December is a good month to get weird in the rose garden. The last autumn blossoms have wilted, the foliage has fallen, and park visitors slow to a trickle. Sometimes, after hours without seeing a single biped, the filter that usually separates this gardener’s inner monologue from speech weakens, and the roses become privy to many details of my personal life. They listen well, but they rarely respond. Tiring of their silence, I insert my earbuds and rumba my way onto a ladder to work on the park’s famed arbors. The music syncs with the rhythms of my work, and soon I am seven feet off the ground crooning with abandon. At some point I make out a faint “hey” amid the music. I hear it again, and out the corner of my eye a woman looking up at me breaks my trance, nearly knocking me off the ladder mid-croon.
“Sorry! I was listening to music!” I realize I’m shouting and yank the headphones from my ears.
The woman is bundled against the cold, the hood of her parka obscuring her face. “I was just going to ask what you’re doing up there?’”
“Oh. I’m covering the climbing roses on the arches with evergreen branches.”
“Well, partly because it looks festive. But also because the evergreens protect the plants during winter.”
Which brings me to the topic of this post: protecting roses in winter. A quick Google search yields countless techniques for safeguarding your roses in northern latitudes.
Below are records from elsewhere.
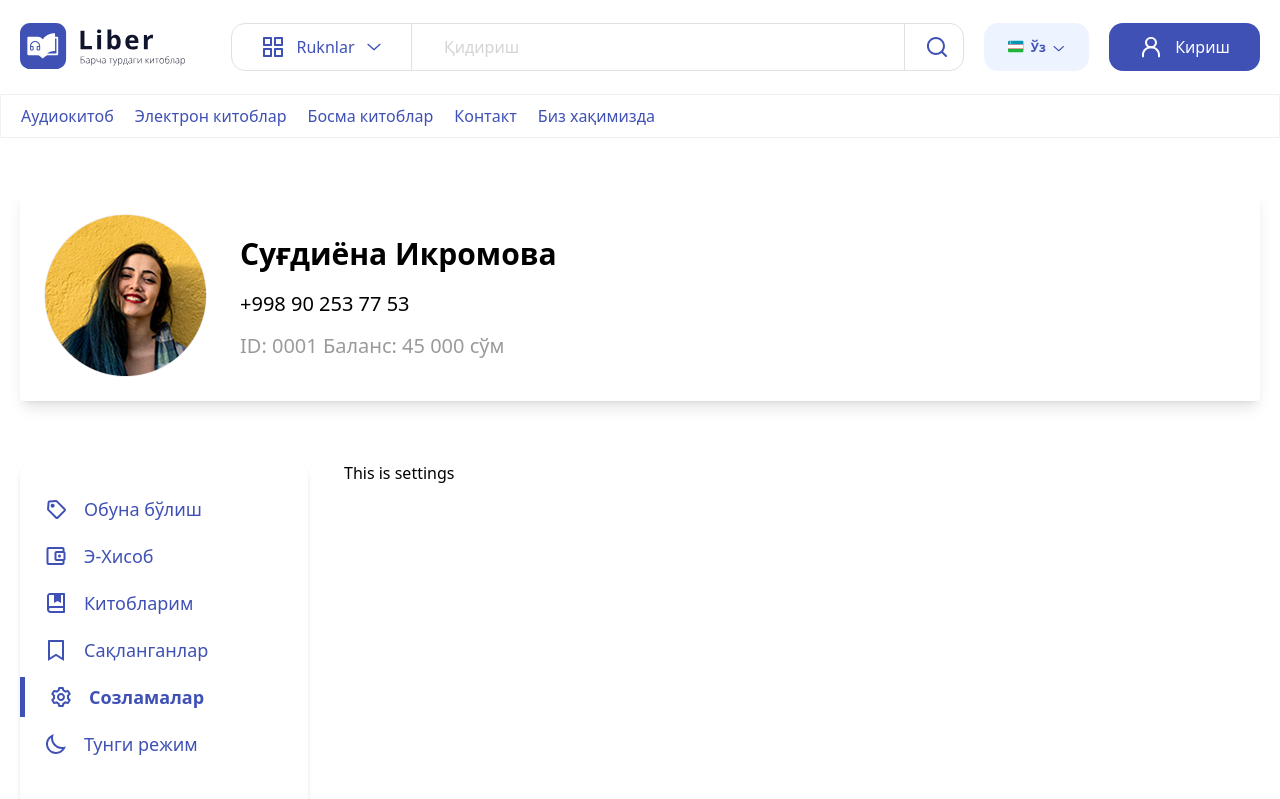
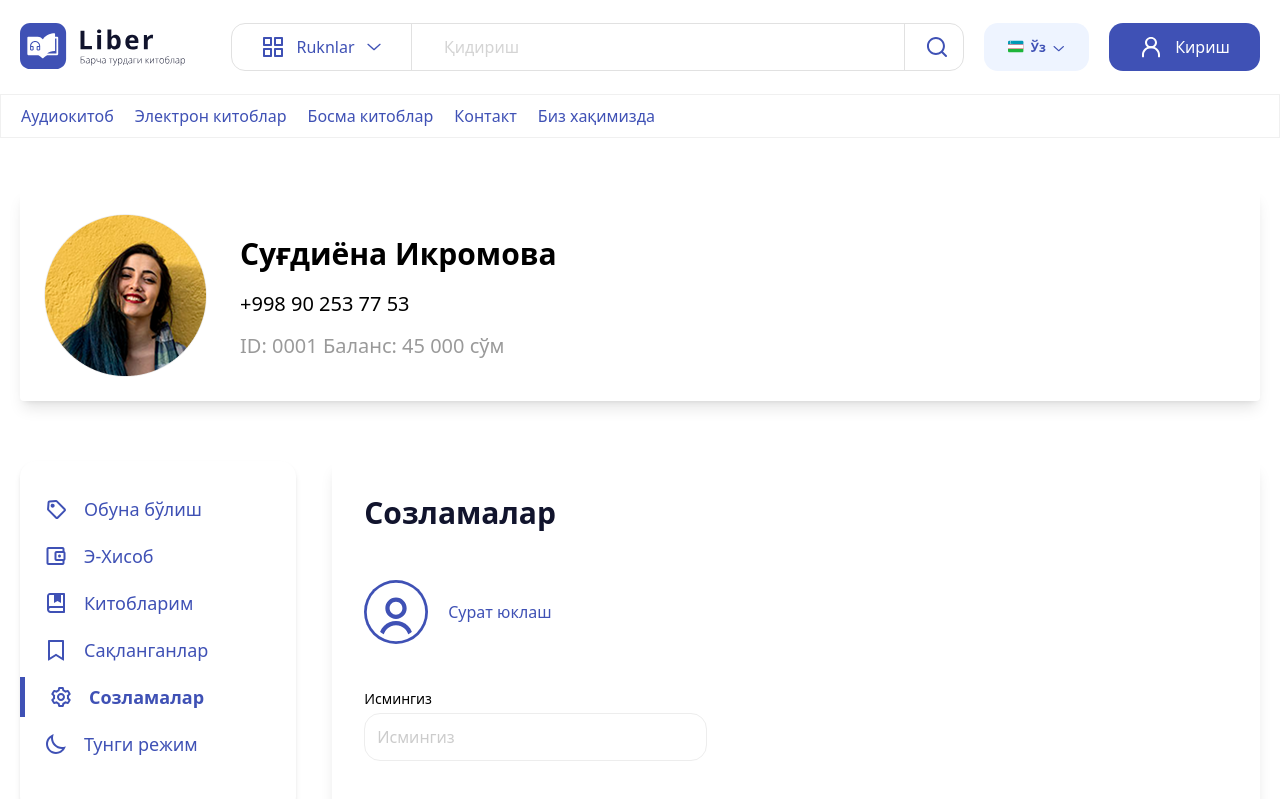
Before and after one commit to paffexe/front_liber_book_site, a React (Vite) app: page /profile/settings in a window 1280 px wide. Shown: the top 799 px of the page. Built offline with nearby package versions, Linux system fonts and the light colour scheme.

Commit message:
update 1.6

```diff
--- a/src/layout/profile-layout.jsx
+++ b/src/layout/profile-layout.jsx
@@ -31,7 +31,7 @@ const ProfileLayout = () => {
           </div>
         </div>
       </div>
-      <div className="flex gap-9">
+      <div className="flex gap-9 items-start">
         <div className="flex gap-[7px] flex-col w-[288px] pt-7 pb-12 rounded-2xl shadow-md bg-white">
           <NavLink
             end
--- a/src/pages/profile/Settings.jsx
+++ b/src/pages/profile/Settings.jsx
@@ -1,11 +1,34 @@
-import React from 'react'
+import React from "react";
+import account from "../../assets/profile/account.svg";
 
 const Settings = () => {
   return (
-    <div>
-        <h2>This is settings</h2>
+    <div className="w-[966px] rounded-sm pl-8 pt-8 shadow-lg ">
+      <h3 className="font-bold text-[30px] leading-10 text-[#11142D] mb-[47px] ">
+        Созламалар
+      </h3>
+      <div className="flex items-center gap-5 mb-[45px]">
+        <img src={account} alt="" className="w-16" />
+
+        <p className="font-medium text-base leading-normal tracking-normal text-primary">
+          Сурат юклаш
+        </p>
+      </div>
+      <div className="w-[343px] pb-[47px]">
+        <p className="mb-1 font-medium text-[14px] leading-5">Исмингиз</p>
+        <div className=" border border-[#EDEDED] rounded-2xl py-3 pl-3 flex gap-2">
+          <input
+            type="text"
+            className="w-[380px] h-full outline-none text-[#9A9A9A] "
+            placeholder="Исмингиз"
+          />
+        </div>
+        <button className=" w-full mt-[65px] bg-primary text-white flex items-center justify-center gap-3 py-3 px-6 rounded-[14px] cursor-pointer">
+          <p>Сақлаш</p>
+        </button>
+      </div>
     </div>
-  )
-}
+  );
+};
 
-export default Settings
+export default Settings;
```
Also changed, not shown: src/assets/profile/account.svg (added).
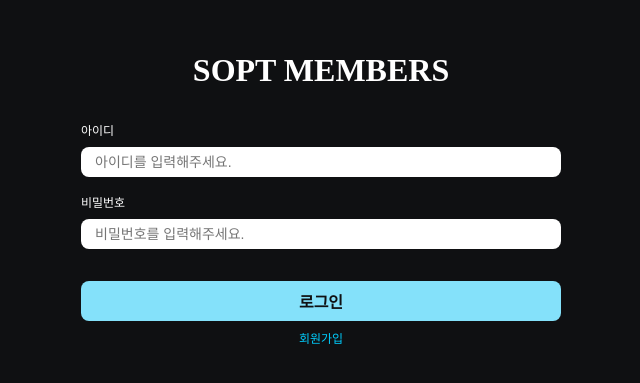
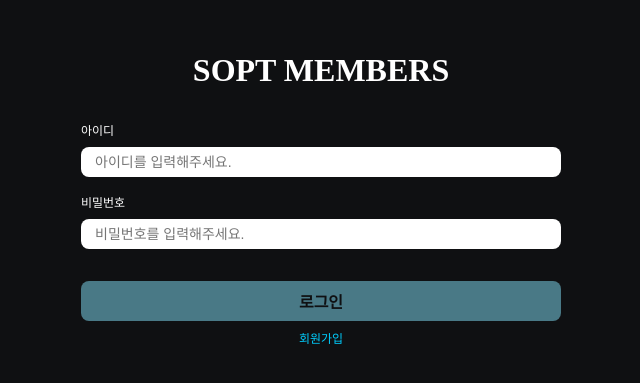
Before and after one commit to 38-lets-sopt-web/DagyeongHan, a React (Vite) app in the folder week4/homework/member-admin/: page / in a window 1280 px wide. Shown: the part 201-584 px from the top of the page, without its empty margins (319-959 px from the left). Built offline with nearby package versions, Linux system fonts and the light colour scheme.

Commit message:
fix: 로그인 버튼 비활성화 상태 추가

```diff
--- a/week4/homework/member-admin/src/pages/Login.tsx
+++ b/week4/homework/member-admin/src/pages/Login.tsx
@@ -29,7 +29,7 @@ export default function Login() {
 
         {/* 버튼 */}
         <label css={btnWrapStyle}>
-          <Button buttonText="로그인" />
+          <Button buttonText="로그인" disabled />
           <Link to='/signup' css={toSignUpStyle}>회원가입</Link>
         </label>
     </div>
```
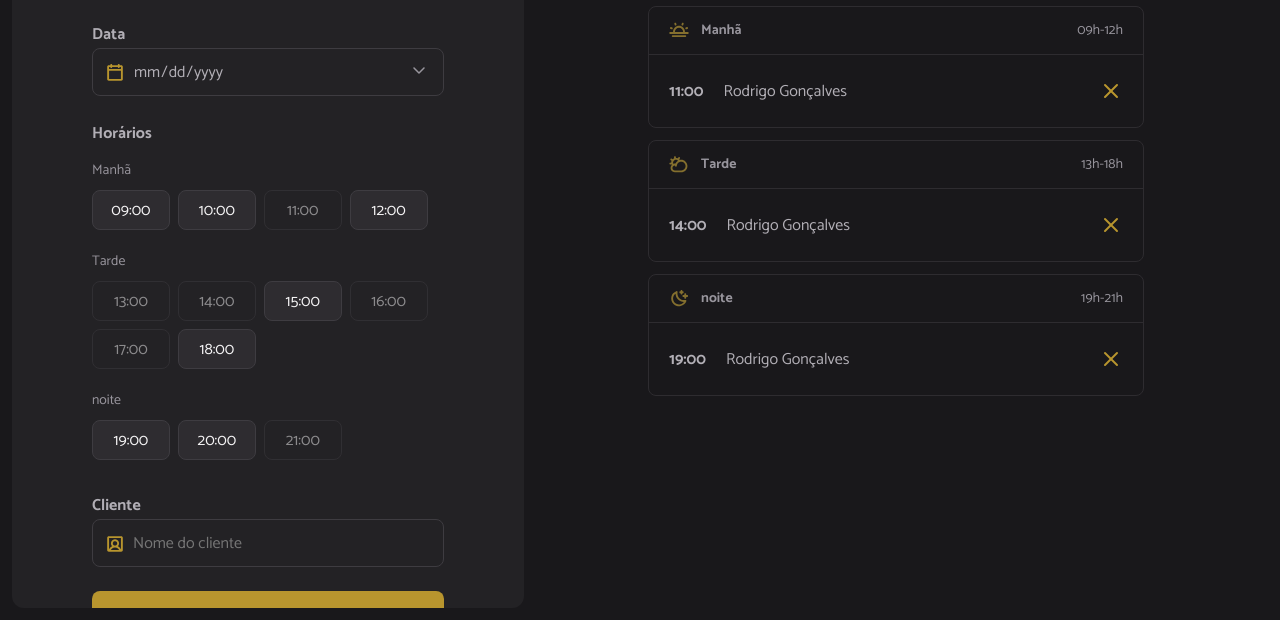
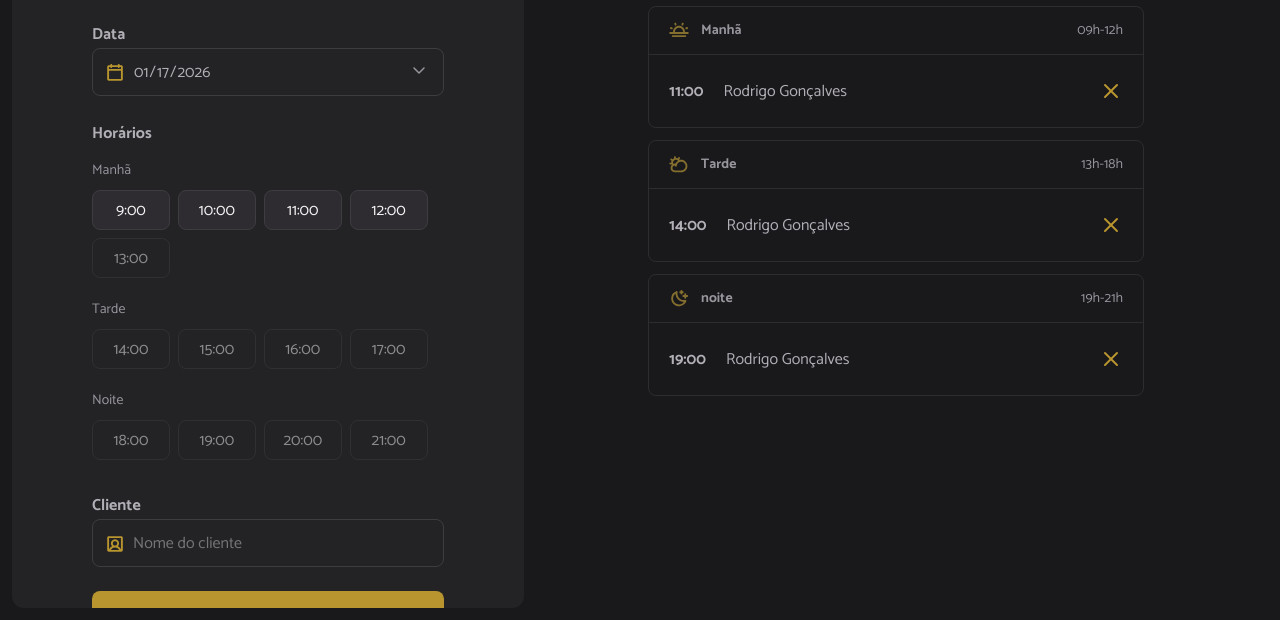
Before and after one commit to keewonf/hairday-fullstack, a website built with webpack: page index.html in a window 1280 px wide. Shown: the part 180-800 px from the top of the page. Built offline with nearby package versions, Linux system fonts and the light colour scheme.

Commit message:
feat: add modular structure and dynamic hours rendering

```diff
--- a/index.html
+++ b/index.html
@@ -37,67 +37,27 @@
         <span class="label">Horários</span>
         <ul id="hours" class="hours" aria-label="Horários disponíveis de manhã">
           <!-- Exemplo: Manhã -->
-          <li data-period="morning" class="hour-period">Manhã</li>
+          <!-- <li data-period="morning" class="hour-period">Manhã</li>
           <li data-period="morning" value="09:00" class="hour hour-available">
             09:00
-          </li>
-          <li data-period="morning" value="10:00" class="hour hour-available">
-            10:00
-          </li>
-          <li data-period="morning" value="11:00" class="hour hour-unavailable">
-            11:00
-          </li>
-          <li data-period="morning" value="12:00" class="hour hour-available">
-            12:00
-          </li>
+          </li> -->
           <!-- Exemplo: Tarde  -->
-          <li data-period="morning" class="hour-period">Tarde</li>
+          <!-- <li data-period="afternoon" class="hour-period">Tarde</li>
           <li
             data-period="afternoon"
             value="13:00"
             class="hour hour-unavailable"
           >
             13:00
-          </li>
-          <li
-            data-period="afternoon"
-            value="14:00"
-            class="hour hour-unavailable"
-          >
-            14:00
-          </li>
-          <li data-period="afternoon" value="15:00" class="hour hour-available">
-            15:00
-          </li>
-          <li
-            data-period="afternoon"
-            value="16:00"
-            class="hour hour-unavailable"
-          >
-            16:00
-          </li>
-          <li
-            data-period="afternoon"
-            value="17:00"
-            class="hour hour-unavailable"
-          >
-            17:00
-          </li>
-          <li data-period="afternoon" value="18:00" class="hour hour-available">
-            18:00
-          </li>
+          </li> -->
+
           <!-- Exemplo: Noite -->
-          <li data-period="morning" class="hour-period">noite</li>
+          <!-- <li data-period="night" class="hour-period">noite</li>
 
           <li data-period="night" value="19:00" class="hour hour-available">
             19:00
           </li>
-          <li data-period="night" value="20:00" class="hour hour-available">
-            20:00
-          </li>
-          <li data-period="night" value="21:00" class="hour hour-unavailable">
-            21:00
-          </li>
+          -->
         </ul>
 
         <label for="client" class="label">Cliente</label>
--- a/src/main.js
+++ b/src/main.js
@@ -2,10 +2,13 @@
 
 // dayjs
 import "./libs/dayjs.js";
+import dayjs from "dayjs";
 
 // CSS
 import "./styles/global.css";
 import "./styles/form.css";
 import "./styles/schedule.css";
 
-import dayjs from "dayjs";
+// JS
+import "./modules/form/submit.js";
+import "./modules/page-load.js";
--- /dev/null
+++ b/src/modules/form/hours-load.js
@@ -0,0 +1,53 @@
+import dayjs from "dayjs";
+
+import { openingHours } from "../../utils/opening-hours.js";
+
+const hours = document.getElementById("hours");
+
+export function hoursLoad({ date }) {
+  const opening = openingHours.map((hour) => {
+    const [scheduleHour] = hour.split(":");
+
+    const isHourPast = dayjs(date).add(scheduleHour, "hour").isAfter(dayjs());
+    return {
+      hour,
+      available: !isHourPast,
+    };
+  });
+
+  // Render schedules
+  opening.forEach(({ hour, available }) => {
+    const period = getPeriod(hour);
+    const li = document.createElement("li");
+    li.classList.add("hour");
+    li.classList.add(available ? "hour-available" : "hour-unavailable");
+    li.textContent = hour;
+    li.dataset.period = period;
+    li.setAttribute("value", hour);
+
+    if (hour === "9:00") {
+      hourHeaderAdd("Manhã");
+    } else if (hour === "14:00") {
+      hourHeaderAdd("Tarde");
+    } else if (hour === "18:00") {
+      hourHeaderAdd("Noite");
+    }
+    hours.appendChild(li);
+  });
+}
+
+function getPeriod(hour) {
+  const h = Number(hour.split(":")[0]);
+
+  if (h <= 12) return "morning";
+  if (h <= 17) return "afternoon";
+  return "night";
+}
+
+function hourHeaderAdd(title) {
+  const header = document.createElement("li");
+  header.classList.add("hour-period");
+  header.textContent = title;
+
+  hours.append(header);
+}
--- /dev/null
+++ b/src/modules/form/submit.js
@@ -0,0 +1,17 @@
+import dayjs from "dayjs";
+
+const form = document.querySelector("form");
+const selectedDate = document.getElementById("date");
+
+form.addEventListener("submit", (e) => {
+  e.preventDefault();
+
+  console.log("Enviado");
+});
+
+// Today date
+const inputToday = dayjs(new Date()).format("YYYY-MM-DD");
+
+//Load actual date and defines min date
+selectedDate.value = inputToday;
+selectedDate.min = inputToday;
--- /dev/null
+++ b/src/modules/page-load.js
@@ -0,0 +1,5 @@
+import { schedulesDay } from "./schedules/load.js";
+
+document.addEventListener("DOMContentLoaded", function () {
+  schedulesDay();
+});
--- /dev/null
+++ b/src/modules/schedules/load.js
@@ -0,0 +1,7 @@
+import { hoursLoad } from "../form/hours-load";
+
+const selectedDate = document.getElementById("date");
+export function schedulesDay() {
+  const date = selectedDate.value;
+  hoursLoad({ date });
+}
--- /dev/null
+++ b/src/utils/opening-hours.js
@@ -0,0 +1,15 @@
+export const openingHours = [
+  "9:00",
+  "10:00",
+  "11:00",
+  "12:00",
+  "13:00",
+  "14:00",
+  "15:00",
+  "16:00",
+  "17:00",
+  "18:00",
+  "19:00",
+  "20:00",
+  "21:00",
+];
```
Also changed, not shown: server.json (+8 -1 lines), src/modules/form/form.js (added, +63 -0 lines).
The head rosarian at Elizabeth Park, Stephen Scanniello, describes several of them in his book A Year of Roses, including mounding with woodchips (p. 169), building or growing wind barriers (p. 171), wrapping climbers and ramblers (p. 173), and for the most determined rose-growers, the famed “Minnesota Tip” (p. 171). The intention of this post is not to exhaust all the options, but rather to highlight our winter strategy here in the Elizabeth Park rose garden.
The immensity of our garden—2 ½ acres—immediately limits the scope of our protection efforts, which in a way is a good thing because it compels us to grow roses that are naturally well-suited to the Connecticut climate. But even with winter-hardy plants there are still specimens that require protection. For example, even the toughest roses are vulnerable when young; hence, we mound wood chips over specimens that were planted later in the season.
Our most ambitious preparation for winter, however, comes with covering the ramblers that envelop the park’s famed archways. The cultivars that grow on the arches—Excelsa, Dorothy Perkins, and Crimson Rambler—are relatively winter-hardy, but the arbors’ sheer proportions (the larger ones are about 10’ X 12’) require us to preserve as much of the plant as possible in order to encourage good coverage the following season. For this reason, we wrap the arches with fir and spruce branches. Not only do these evergreens put the garden in the holiday mood, but unlike other materials such as hay or soil they repel moisture, reducing the likelihood of spreading fungal diseases. To apply the evergreens, we start at the top, always aiming the branches downward (stems toward the sky), fastening them with jute twine as we work.
A final note about roses and winter: It’s not just cold that threatens rose plants. To be sure, many cultivars are vulnerable to low temperatures. Here in USDA hardiness zone 6b we can’t grow many varieties due to sub-zero lows that occasionally afflict central Connecticut in the depths of winter. But more than the cold, rose growers need to be weary of winter warm spells. A prolonged thaw can provoke a rose to emerge from its dormancy, leaving canes newly swelling with life vulnerable to freeze damage when colder temps return. Other factors that can contribute to winter damage are wind and ice storms. Snow on the other hand can be good for roses as sustained snow cover insulates plants against temperature fluctuations.
To illustrate these principles, look no further than the previous winter, 2017-18, which brought the perfect confluence of unfavorable conditions: A warm fall encouraged plants to produce new growth late in the season. Sub-zero temperatures around New Years’ zapped these tender new canes and knocked less cold-hardy specimens back to the ground. Record highs in February (it hit 73 on February 21st!) started coaxing plants out of dormancy, and late season ice and sleet storms in March and April thumped just about anything left standing. On top of the temperature fluctuations, 2017-18 offered little snow cover to insulate plants against wintry mood swings. By the time pruning season rolled around most of our hybrid teas, floribundas, and grandifloras had to be cut back to the ground to remove winterkill. Even several of our climbers and ramblers had died back to ground level. Fortunately, roses are resilient by nature, and by mid-summer (if not earlier), most specimens had returned to at least knee-level and were producing brilliant new blossoms. And the ones that didn’t return offered us a convenient excuse to dig out old beds and try out some new—and hopefully hardier—cultivars.
Scanniello, S. (2006). A Year of Roses. Nashville, TN: Cool Springs Press.